*** SUPPLIED ENTRIES ***

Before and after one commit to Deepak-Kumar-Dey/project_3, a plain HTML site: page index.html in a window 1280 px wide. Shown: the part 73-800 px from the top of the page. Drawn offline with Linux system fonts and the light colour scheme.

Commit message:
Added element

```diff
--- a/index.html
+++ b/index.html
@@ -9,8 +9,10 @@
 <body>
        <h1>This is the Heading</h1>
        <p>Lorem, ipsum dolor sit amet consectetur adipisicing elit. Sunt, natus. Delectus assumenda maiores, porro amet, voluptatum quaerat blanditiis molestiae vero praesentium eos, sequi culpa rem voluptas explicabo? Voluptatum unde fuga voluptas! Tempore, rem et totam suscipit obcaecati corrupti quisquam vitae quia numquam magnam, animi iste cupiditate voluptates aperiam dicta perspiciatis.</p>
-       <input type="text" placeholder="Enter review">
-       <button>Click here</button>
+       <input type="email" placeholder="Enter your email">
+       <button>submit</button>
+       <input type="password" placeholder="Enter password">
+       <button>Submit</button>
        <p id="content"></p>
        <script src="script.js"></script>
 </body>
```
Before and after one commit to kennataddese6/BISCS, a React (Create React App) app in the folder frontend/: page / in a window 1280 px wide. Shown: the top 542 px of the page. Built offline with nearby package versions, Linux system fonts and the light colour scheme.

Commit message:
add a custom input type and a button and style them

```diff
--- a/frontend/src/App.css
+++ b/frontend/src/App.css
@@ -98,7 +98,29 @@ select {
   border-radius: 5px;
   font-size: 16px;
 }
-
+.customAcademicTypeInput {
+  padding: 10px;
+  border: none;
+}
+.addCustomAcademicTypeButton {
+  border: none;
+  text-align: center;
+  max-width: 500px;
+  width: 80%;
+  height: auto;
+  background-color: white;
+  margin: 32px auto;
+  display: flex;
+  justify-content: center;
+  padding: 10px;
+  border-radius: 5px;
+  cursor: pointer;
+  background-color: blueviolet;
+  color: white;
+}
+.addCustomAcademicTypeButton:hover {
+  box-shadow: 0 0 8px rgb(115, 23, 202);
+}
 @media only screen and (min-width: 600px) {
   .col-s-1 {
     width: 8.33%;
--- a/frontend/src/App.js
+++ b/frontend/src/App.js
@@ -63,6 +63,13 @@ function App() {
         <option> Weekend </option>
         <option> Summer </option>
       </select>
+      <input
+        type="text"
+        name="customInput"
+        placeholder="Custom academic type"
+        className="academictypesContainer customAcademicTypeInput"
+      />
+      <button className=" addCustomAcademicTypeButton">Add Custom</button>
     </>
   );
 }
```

*** End of SUPPLIED ENTRIES ***

→ ASSIGNED TASK: Copy every line in the entries above that has the string "option" in it.

→ RESPONSE:
         <option> Weekend </option>
         <option> Summer </option>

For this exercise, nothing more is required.